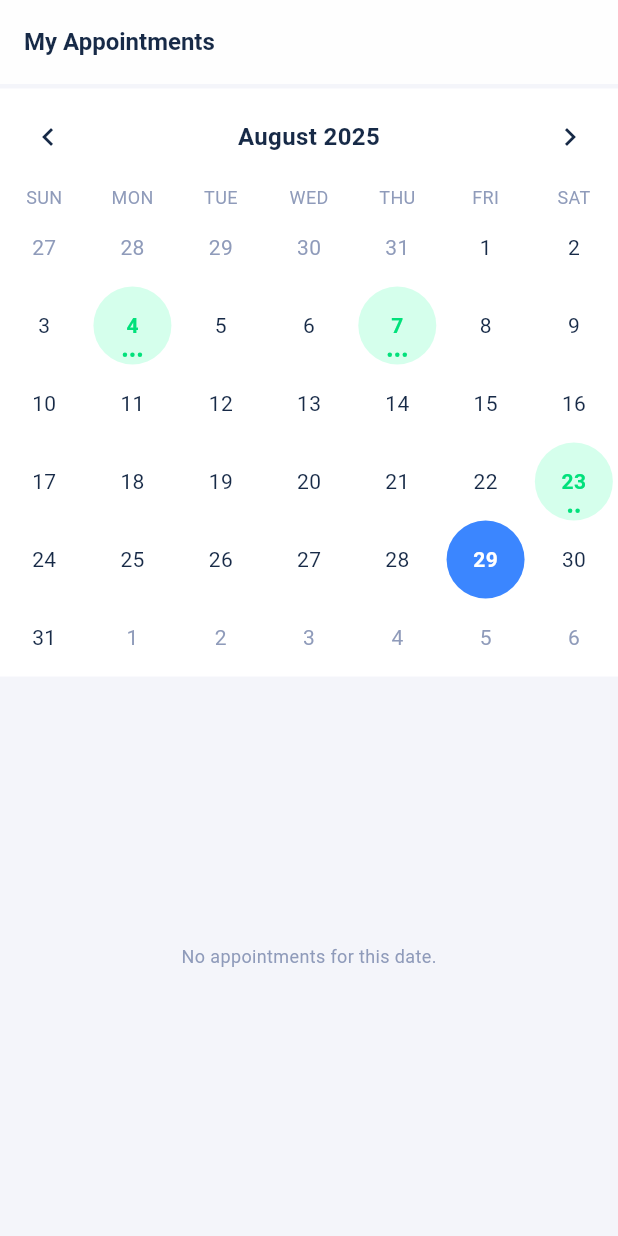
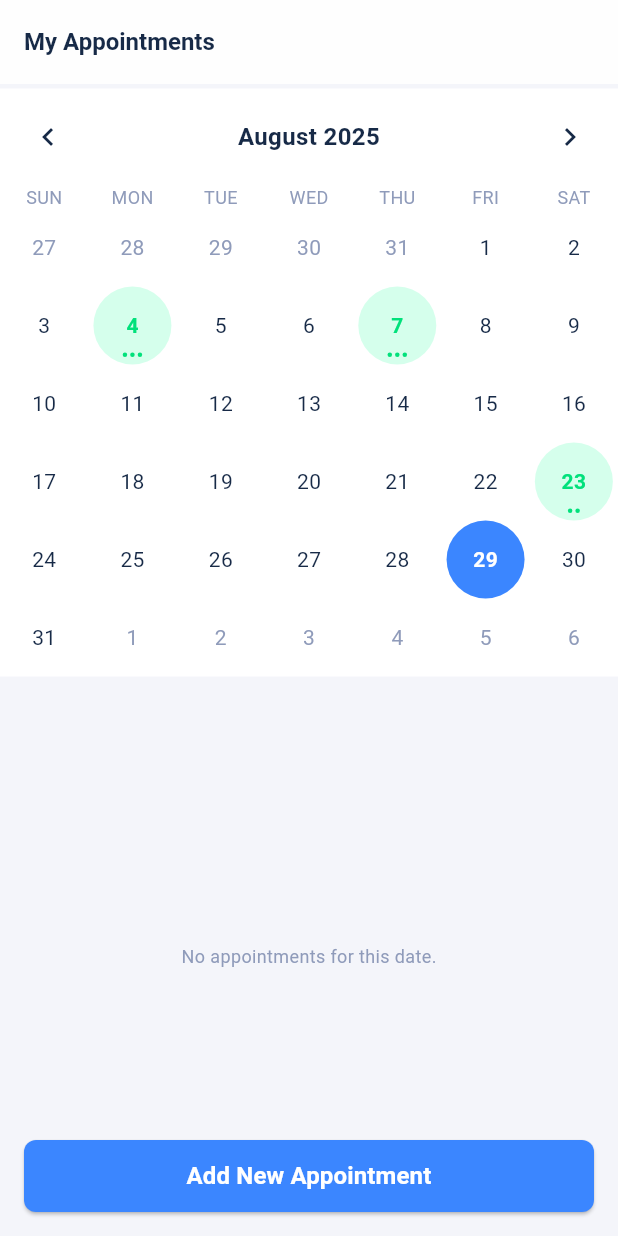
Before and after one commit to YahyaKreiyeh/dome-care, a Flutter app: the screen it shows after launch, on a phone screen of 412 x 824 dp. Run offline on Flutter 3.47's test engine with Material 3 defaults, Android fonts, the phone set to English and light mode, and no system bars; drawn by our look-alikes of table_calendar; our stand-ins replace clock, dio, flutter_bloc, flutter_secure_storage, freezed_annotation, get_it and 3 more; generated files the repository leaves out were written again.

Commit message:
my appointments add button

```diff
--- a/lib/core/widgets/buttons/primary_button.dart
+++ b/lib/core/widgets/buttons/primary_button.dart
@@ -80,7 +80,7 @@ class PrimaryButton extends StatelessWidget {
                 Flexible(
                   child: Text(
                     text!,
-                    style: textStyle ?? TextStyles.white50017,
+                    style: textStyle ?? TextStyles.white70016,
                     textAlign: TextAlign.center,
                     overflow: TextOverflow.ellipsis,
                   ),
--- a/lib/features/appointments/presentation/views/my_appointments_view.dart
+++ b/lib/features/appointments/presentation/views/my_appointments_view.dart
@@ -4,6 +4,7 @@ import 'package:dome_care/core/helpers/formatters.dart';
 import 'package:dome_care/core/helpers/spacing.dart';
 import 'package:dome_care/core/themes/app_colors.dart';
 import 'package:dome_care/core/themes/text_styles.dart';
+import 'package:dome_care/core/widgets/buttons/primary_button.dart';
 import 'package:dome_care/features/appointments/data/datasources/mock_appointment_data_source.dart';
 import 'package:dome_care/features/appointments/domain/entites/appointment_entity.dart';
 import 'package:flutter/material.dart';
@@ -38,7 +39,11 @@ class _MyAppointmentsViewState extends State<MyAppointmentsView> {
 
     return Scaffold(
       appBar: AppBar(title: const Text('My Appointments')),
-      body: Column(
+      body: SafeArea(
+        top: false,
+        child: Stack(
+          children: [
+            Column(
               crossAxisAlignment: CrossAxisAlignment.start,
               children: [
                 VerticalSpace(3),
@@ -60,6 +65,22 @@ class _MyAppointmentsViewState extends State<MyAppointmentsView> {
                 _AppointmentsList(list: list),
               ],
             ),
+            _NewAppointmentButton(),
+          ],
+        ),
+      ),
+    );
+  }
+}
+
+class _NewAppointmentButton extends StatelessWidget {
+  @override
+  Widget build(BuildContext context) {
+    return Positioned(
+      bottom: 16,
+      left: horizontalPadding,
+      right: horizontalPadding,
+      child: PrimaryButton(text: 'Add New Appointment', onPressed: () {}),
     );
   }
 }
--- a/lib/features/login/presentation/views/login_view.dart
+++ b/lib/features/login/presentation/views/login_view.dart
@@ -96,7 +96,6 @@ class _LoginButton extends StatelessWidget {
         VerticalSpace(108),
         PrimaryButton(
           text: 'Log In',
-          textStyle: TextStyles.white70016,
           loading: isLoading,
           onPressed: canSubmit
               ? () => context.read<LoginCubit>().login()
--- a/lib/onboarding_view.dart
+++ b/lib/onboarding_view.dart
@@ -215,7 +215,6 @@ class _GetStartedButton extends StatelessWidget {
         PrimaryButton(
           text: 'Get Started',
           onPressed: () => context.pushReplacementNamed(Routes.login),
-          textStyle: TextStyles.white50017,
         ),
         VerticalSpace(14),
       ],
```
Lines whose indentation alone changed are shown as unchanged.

☆ ☆ ☆ ☆

TASK GOAL »
Whatever pictures the entries contain, omit them, and write the rest out exactly.

YOUR SOLUTION »
Before and after one commit to YahyaKreiyeh/dome-care, a Flutter app: the screen it shows after launch, on a phone screen of 412 x 824 dp. Run offline on Flutter 3.47's test engine with Material 3 defaults, Android fonts, the phone set to English and light mode, and no system bars; drawn by our look-alikes of table_calendar; our stand-ins replace clock, dio, flutter_bloc, flutter_secure_storage, freezed_annotation, get_it and 3 more; generated files the repository leaves out were written again.

Commit message:
my appointments add button

```diff
--- a/lib/core/widgets/buttons/primary_button.dart
+++ b/lib/core/widgets/buttons/primary_button.dart
@@ -80,7 +80,7 @@ class PrimaryButton extends StatelessWidget {
                 Flexible(
                   child: Text(
                     text!,
-                    style: textStyle ?? TextStyles.white50017,
+                    style: textStyle ?? TextStyles.white70016,
                     textAlign: TextAlign.center,
                     overflow: TextOverflow.ellipsis,
                   ),
--- a/lib/features/appointments/presentation/views/my_appointments_view.dart
+++ b/lib/features/appointments/presentation/views/my_appointments_view.dart
@@ -4,6 +4,7 @@ import 'package:dome_care/core/helpers/formatters.dart';
 import 'package:dome_care/core/helpers/spacing.dart';
 import 'package:dome_care/core/themes/app_colors.dart';
 import 'package:dome_care/core/themes/text_styles.dart';
+import 'package:dome_care/core/widgets/buttons/primary_button.dart';
 import 'package:dome_care/features/appointments/data/datasources/mock_appointment_data_source.dart';
 import 'package:dome_care/features/appointments/domain/entites/appointment_entity.dart';
 import 'package:flutter/material.dart';
@@ -38,7 +39,11 @@ class _MyAppointmentsViewState extends State<MyAppointmentsView> {
 
     return Scaffold(
       appBar: AppBar(title: const Text('My Appointments')),
-      body: Column(
+      body: SafeArea(
+        top: false,
+        child: Stack(
+          children: [
+            Column(
               crossAxisAlignment: CrossAxisAlignment.start,
               children: [
                 VerticalSpace(3),
@@ -60,6 +65,22 @@ class _MyAppointmentsViewState extends State<MyAppointmentsView> {
                 _AppointmentsList(list: list),
               ],
             ),
+            _NewAppointmentButton(),
+          ],
+        ),
+      ),
+    );
+  }
+}
+
+class _NewAppointmentButton extends StatelessWidget {
+  @override
+  Widget build(BuildContext context) {
+    return Positioned(
+      bottom: 16,
+      left: horizontalPadding,
+      right: horizontalPadding,
+      child: PrimaryButton(text: 'Add New Appointment', onPressed: () {}),
     );
   }
 }
--- a/lib/features/login/presentation/views/login_view.dart
+++ b/lib/features/login/presentation/views/login_view.dart
@@ -96,7 +96,6 @@ class _LoginButton extends StatelessWidget {
         VerticalSpace(108),
         PrimaryButton(
           text: 'Log In',
-          textStyle: TextStyles.white70016,
           loading: isLoading,
           onPressed: canSubmit
               ? () => context.read<LoginCubit>().login()
--- a/lib/onboarding_view.dart
+++ b/lib/onboarding_view.dart
@@ -215,7 +215,6 @@ class _GetStartedButton extends StatelessWidget {
         PrimaryButton(
           text: 'Get Started',
           onPressed: () => context.pushReplacementNamed(Routes.login),
-          textStyle: TextStyles.white50017,
         ),
         VerticalSpace(14),
       ],
```
Lines whose indentation alone changed are shown as unchanged.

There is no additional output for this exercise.